* Exercise aim: The lines of the records that include "generative" should all be copied.

Stored data entries
*****

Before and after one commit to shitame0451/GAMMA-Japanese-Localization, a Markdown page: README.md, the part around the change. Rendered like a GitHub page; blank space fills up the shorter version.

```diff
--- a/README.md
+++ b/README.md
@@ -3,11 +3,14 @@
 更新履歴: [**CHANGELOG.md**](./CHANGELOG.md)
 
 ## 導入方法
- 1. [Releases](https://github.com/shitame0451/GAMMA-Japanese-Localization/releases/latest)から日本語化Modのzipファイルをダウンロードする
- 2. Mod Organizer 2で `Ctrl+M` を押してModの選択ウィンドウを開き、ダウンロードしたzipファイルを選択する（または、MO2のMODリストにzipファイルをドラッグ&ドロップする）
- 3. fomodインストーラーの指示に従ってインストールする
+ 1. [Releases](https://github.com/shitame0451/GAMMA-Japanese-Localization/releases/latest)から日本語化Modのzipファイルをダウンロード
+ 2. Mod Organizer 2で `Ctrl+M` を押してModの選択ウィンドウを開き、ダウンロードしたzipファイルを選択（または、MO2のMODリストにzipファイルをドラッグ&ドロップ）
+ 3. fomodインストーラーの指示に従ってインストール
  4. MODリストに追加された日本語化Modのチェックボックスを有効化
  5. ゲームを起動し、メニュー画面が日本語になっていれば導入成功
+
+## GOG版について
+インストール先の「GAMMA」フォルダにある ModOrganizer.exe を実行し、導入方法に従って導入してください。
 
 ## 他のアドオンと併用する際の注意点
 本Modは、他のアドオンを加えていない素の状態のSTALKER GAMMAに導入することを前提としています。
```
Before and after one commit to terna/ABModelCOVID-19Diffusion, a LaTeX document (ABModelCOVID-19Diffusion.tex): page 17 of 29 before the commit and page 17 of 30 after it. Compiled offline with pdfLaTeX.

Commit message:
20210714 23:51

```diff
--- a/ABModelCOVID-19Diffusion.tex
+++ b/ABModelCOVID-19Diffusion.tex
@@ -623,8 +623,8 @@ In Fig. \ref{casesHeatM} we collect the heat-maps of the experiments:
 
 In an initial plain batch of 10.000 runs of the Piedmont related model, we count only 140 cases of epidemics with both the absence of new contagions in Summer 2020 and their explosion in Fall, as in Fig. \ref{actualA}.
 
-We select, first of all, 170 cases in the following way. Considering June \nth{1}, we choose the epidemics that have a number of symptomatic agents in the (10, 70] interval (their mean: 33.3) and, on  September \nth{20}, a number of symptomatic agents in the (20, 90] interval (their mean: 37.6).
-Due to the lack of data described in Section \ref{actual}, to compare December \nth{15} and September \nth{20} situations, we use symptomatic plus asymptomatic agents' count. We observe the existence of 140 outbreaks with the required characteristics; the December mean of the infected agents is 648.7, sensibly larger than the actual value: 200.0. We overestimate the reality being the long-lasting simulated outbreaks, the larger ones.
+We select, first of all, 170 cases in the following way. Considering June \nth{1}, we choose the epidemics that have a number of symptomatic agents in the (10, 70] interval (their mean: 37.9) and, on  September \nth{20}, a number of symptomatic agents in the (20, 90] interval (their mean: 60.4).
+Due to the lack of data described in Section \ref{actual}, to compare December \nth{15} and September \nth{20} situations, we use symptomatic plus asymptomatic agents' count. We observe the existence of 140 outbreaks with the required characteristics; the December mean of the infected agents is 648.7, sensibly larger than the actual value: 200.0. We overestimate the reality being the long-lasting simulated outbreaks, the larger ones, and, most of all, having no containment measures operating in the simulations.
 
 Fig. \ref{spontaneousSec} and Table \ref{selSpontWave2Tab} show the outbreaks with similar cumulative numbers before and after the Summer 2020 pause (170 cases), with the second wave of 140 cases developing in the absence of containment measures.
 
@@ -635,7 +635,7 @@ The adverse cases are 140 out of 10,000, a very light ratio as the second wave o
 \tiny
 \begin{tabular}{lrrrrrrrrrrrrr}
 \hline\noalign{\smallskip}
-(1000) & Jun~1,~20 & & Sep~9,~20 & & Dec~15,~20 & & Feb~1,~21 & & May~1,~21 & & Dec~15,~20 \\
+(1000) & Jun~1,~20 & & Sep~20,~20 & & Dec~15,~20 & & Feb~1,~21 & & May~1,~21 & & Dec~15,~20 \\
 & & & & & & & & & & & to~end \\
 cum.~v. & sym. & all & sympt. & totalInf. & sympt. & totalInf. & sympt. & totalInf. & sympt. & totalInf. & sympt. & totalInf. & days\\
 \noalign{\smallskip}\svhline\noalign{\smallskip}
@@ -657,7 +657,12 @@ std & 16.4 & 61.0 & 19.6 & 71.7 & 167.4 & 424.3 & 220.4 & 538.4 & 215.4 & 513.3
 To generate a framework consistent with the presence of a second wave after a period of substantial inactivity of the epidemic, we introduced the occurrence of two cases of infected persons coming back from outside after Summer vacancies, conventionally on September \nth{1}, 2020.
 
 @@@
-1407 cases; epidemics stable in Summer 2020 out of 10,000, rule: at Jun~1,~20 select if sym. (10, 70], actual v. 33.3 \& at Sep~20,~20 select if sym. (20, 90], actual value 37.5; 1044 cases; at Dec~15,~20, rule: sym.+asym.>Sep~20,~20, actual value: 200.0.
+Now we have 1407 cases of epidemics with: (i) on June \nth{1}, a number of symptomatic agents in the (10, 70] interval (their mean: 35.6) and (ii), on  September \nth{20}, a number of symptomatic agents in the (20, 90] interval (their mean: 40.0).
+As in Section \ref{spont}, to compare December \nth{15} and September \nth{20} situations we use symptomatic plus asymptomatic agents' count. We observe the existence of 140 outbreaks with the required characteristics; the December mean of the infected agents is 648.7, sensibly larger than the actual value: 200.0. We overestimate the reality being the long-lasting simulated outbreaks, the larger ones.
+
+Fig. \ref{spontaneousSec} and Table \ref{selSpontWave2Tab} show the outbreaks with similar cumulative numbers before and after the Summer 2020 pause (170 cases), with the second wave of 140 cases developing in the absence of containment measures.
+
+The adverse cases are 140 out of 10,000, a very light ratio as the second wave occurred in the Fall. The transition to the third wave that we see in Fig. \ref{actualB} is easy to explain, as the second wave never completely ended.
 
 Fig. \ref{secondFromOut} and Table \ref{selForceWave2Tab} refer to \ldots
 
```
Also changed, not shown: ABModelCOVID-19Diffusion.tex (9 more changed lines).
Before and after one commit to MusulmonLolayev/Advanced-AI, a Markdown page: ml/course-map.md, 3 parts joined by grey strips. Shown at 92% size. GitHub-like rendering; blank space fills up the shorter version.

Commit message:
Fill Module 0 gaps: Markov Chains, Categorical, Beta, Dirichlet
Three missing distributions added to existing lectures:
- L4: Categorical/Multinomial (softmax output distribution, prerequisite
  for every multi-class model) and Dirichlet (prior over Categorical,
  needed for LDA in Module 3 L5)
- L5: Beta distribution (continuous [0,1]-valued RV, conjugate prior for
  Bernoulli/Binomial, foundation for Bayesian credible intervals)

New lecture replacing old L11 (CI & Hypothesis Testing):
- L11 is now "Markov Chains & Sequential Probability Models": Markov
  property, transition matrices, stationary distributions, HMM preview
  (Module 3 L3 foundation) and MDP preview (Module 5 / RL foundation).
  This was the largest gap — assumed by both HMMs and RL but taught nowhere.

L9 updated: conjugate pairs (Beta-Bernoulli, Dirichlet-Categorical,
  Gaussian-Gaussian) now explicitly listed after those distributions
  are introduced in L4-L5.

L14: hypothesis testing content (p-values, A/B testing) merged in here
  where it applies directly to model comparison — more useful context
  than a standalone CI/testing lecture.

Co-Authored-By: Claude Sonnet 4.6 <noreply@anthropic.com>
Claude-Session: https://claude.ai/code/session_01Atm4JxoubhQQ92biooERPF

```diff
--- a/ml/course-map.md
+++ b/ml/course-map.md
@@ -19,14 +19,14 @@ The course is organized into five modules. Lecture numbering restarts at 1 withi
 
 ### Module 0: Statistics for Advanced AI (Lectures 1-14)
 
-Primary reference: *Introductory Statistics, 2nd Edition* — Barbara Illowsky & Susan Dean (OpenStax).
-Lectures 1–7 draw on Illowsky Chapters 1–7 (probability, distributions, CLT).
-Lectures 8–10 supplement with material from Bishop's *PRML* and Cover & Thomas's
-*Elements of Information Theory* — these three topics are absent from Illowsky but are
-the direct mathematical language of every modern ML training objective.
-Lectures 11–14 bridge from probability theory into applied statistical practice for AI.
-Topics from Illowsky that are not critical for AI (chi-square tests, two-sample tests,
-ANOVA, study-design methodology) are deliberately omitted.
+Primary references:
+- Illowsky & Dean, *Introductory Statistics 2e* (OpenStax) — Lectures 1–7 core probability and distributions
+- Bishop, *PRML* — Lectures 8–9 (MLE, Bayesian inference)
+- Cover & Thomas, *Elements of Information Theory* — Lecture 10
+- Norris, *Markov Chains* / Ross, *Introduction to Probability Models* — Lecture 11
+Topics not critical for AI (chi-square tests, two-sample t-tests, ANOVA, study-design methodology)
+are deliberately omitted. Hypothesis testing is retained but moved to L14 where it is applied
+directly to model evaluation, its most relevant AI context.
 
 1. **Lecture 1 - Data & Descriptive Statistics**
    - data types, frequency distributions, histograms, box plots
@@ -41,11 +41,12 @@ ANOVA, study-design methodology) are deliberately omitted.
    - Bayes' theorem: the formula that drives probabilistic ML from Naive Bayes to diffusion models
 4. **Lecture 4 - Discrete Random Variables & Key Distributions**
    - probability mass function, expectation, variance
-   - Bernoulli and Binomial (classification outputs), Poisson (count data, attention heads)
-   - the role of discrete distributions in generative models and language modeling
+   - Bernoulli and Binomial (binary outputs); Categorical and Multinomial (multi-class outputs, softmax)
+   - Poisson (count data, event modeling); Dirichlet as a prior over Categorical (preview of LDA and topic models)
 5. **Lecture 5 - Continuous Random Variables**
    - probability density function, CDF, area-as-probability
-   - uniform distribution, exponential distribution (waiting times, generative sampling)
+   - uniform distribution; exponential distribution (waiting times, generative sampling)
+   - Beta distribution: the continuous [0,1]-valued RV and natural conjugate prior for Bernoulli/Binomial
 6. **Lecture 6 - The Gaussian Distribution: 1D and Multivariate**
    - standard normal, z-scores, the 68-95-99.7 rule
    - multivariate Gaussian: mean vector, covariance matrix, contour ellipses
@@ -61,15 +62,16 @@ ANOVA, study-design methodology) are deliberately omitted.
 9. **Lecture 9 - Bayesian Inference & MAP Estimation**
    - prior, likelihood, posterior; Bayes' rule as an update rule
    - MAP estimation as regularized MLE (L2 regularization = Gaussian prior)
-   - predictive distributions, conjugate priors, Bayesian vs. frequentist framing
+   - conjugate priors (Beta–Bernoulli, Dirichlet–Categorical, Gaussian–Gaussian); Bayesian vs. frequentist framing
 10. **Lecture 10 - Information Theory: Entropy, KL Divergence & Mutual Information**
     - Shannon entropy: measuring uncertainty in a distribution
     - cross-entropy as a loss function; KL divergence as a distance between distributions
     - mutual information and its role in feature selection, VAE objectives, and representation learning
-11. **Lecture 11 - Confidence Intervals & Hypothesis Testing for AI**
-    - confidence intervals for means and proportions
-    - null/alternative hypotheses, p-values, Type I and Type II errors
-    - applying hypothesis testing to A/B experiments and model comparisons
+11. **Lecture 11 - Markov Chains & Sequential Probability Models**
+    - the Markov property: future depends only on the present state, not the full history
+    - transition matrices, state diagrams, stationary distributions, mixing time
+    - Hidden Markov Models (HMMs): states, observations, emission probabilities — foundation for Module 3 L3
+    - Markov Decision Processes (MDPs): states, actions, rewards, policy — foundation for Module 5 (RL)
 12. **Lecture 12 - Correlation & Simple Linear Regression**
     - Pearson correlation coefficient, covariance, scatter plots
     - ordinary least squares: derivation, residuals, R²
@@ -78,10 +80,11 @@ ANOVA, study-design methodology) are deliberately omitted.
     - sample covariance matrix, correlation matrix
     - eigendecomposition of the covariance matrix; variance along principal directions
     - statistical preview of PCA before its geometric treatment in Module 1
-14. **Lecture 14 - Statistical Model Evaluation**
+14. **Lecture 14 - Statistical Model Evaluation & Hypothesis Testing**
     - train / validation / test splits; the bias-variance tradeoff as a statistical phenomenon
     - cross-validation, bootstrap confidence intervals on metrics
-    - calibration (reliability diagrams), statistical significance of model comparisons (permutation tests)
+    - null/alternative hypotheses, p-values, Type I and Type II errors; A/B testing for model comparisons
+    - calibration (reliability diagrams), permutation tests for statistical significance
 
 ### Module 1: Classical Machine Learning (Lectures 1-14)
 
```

*****

* Written solution:
-   - the role of discrete distributions in generative models and language modeling
-   - uniform distribution, exponential distribution (waiting times, generative sampling)
+   - uniform distribution; exponential distribution (waiting times, generative sampling)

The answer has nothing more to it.